Today marks the anniversary of the premier of Rowan and Martin's Laugh-In in 1968. My parents called it "mod," and we watched it every week. We gathered in front of the TV for an hour of innuendo, skinny chicks in bikinis, off-color jokes, and silly gags--remember the wall full of doors that opened seemingly at random to reveal regular cast members and their dopey one liners? Or Goldie Hawn acting stupid? Or Joanne Worley with that obnoxious cackling?
I never understood why that show was permitted in our house. We were strict Baptists--tee totalling people with knee-length skirts who weren't allowed to dance and weren't allowed to listen to rock-n-roll and weren't allowed to say even words like dern or gosh or darn it. We went to church every week and competed in Bible drills and Sunday school attendance contests with red and blue teams. Yet, on Monday evenings, we watched the entire hour of Laugh-In. I remember hearing a joke I was sure I shouldn't be hearing and looking at my parents, wondering why they weren't changing the channel. They never did. To this day, I don't get it.
I remember an episode of MASH when Hawkeye was particularly disturbed about an increase in fatalities and the futility of war. In a rant, he called someone a son of a bitch. My mother got up and turned the channel, saying "I don't like that at all. I will not have that in my house." I sat on the couch thinking, "you'll turn off a show that curses at death and destruction, but you'll let me watch half-naked women and dirty jokes and drug references." It just didn't make sense.

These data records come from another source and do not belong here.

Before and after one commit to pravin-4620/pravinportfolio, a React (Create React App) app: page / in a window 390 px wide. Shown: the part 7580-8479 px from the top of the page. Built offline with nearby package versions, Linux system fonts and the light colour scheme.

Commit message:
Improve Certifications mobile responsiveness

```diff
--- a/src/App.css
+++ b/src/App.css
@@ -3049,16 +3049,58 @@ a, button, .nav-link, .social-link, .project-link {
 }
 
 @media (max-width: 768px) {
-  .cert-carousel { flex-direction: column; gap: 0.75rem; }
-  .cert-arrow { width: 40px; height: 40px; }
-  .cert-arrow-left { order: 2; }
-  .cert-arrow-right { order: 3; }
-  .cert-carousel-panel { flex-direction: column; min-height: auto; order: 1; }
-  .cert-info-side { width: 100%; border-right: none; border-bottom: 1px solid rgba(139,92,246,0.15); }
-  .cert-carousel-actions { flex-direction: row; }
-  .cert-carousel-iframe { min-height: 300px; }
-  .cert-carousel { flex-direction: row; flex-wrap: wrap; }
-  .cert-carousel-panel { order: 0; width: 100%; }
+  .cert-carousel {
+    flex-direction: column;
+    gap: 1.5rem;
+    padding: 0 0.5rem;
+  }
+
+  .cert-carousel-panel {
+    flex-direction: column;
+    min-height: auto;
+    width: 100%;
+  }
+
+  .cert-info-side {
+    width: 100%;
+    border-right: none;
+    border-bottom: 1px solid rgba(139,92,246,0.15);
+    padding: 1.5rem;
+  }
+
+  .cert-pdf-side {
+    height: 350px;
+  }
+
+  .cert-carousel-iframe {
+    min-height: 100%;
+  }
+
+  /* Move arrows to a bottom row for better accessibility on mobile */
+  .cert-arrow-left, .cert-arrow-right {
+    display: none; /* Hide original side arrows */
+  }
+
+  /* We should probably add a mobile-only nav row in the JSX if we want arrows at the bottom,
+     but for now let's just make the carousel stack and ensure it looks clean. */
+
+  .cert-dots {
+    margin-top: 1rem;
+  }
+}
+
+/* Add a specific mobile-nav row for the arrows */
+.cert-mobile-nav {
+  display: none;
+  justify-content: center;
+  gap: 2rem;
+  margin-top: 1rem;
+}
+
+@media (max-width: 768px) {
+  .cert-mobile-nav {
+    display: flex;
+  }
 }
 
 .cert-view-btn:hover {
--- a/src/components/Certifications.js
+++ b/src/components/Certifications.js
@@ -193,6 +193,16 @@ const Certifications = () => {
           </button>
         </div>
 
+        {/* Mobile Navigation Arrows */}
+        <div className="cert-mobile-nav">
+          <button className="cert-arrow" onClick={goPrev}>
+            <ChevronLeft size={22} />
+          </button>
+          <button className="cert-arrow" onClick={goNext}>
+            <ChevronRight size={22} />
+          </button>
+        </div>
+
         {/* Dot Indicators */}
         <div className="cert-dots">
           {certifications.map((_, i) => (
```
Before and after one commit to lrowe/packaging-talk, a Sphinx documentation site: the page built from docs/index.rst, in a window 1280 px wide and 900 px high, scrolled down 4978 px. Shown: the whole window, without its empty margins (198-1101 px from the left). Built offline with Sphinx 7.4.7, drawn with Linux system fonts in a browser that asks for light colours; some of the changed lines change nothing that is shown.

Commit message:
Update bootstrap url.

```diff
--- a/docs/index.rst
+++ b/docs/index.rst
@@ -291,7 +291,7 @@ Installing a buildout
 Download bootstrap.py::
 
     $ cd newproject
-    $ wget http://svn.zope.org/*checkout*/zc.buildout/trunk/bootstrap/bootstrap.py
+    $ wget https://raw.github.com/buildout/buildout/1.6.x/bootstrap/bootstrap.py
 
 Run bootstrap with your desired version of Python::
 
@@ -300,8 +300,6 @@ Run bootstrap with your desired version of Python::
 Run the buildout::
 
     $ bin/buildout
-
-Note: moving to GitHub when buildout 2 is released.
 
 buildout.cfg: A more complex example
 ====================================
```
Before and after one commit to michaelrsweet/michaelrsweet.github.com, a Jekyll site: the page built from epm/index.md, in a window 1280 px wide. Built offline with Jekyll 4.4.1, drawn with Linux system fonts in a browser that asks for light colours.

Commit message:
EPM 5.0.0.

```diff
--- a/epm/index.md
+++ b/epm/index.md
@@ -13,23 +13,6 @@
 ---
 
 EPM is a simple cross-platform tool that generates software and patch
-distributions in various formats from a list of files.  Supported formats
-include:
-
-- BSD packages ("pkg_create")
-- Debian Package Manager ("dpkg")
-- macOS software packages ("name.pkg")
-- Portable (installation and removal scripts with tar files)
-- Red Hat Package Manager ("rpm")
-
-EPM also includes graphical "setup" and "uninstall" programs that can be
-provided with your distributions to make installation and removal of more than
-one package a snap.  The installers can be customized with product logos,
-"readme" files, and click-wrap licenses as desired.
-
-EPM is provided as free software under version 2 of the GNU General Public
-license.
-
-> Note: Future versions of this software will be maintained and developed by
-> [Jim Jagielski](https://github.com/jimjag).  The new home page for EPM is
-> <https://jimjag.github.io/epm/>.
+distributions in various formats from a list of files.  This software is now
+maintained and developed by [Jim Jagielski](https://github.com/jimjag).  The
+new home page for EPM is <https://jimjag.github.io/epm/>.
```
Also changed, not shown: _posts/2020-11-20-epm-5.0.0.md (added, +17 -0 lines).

Well, for whatever reason, I grew up watching Laugh-In. I never cared for Goldie Hawn or Arte Johnson, but that Lily Tomlin--now that woman could tell a joke.